EXERCISE DESCRIPTION:
Report each line of the records below that uses the word "scss".

MATERIALS PROVIDED:
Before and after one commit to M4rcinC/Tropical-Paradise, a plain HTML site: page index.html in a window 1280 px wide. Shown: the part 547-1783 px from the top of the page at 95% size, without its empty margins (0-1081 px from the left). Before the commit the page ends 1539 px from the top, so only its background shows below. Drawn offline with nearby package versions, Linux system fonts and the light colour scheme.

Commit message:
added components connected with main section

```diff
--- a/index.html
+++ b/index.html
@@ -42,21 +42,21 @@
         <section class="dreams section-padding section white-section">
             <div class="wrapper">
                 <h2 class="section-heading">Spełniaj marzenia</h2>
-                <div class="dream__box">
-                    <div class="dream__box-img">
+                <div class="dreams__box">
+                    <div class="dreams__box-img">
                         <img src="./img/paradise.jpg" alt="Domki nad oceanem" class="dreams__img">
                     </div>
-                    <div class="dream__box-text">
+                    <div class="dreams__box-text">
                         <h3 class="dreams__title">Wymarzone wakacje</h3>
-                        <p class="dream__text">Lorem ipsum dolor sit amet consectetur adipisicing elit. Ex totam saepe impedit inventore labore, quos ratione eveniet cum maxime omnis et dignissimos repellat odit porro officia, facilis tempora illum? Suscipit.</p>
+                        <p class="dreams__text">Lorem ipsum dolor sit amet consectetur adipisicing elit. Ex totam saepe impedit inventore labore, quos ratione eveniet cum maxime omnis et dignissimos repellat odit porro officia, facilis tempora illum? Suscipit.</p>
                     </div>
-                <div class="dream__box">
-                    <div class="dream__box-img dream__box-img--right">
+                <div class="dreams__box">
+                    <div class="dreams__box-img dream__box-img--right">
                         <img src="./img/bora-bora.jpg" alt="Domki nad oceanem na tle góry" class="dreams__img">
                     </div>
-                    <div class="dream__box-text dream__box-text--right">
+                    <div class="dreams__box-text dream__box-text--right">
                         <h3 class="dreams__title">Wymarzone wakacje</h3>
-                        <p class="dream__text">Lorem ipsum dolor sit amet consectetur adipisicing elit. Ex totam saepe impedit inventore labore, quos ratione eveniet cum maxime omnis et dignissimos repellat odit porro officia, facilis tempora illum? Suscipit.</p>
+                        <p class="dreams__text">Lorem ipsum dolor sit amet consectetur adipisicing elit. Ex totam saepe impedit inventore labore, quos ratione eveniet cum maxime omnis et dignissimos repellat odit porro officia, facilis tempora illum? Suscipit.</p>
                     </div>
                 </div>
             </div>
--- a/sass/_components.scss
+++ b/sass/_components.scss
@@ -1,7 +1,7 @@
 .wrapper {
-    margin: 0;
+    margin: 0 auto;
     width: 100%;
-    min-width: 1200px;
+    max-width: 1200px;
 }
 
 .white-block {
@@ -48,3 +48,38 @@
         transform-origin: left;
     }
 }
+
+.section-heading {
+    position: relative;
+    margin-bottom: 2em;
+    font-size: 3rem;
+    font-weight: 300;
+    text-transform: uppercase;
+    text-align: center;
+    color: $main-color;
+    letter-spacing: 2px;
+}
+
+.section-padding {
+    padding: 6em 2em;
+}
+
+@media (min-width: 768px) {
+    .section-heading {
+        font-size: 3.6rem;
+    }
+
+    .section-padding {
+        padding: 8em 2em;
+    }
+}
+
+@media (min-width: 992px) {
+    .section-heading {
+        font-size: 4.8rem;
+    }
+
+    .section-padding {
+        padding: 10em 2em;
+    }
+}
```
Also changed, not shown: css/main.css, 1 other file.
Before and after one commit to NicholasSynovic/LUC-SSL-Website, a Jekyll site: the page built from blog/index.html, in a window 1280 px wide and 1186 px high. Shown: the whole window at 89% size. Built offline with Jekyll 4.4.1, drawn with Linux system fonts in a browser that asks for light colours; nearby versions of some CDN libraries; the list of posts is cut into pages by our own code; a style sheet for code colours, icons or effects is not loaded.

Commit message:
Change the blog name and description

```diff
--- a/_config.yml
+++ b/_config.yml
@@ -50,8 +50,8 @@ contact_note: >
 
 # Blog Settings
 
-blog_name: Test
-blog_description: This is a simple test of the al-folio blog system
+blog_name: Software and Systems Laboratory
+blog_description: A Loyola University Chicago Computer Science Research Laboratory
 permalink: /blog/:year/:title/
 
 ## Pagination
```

EXERCISE OUTPUT:
--- a/sass/_components.scss
+++ b/sass/_components.scss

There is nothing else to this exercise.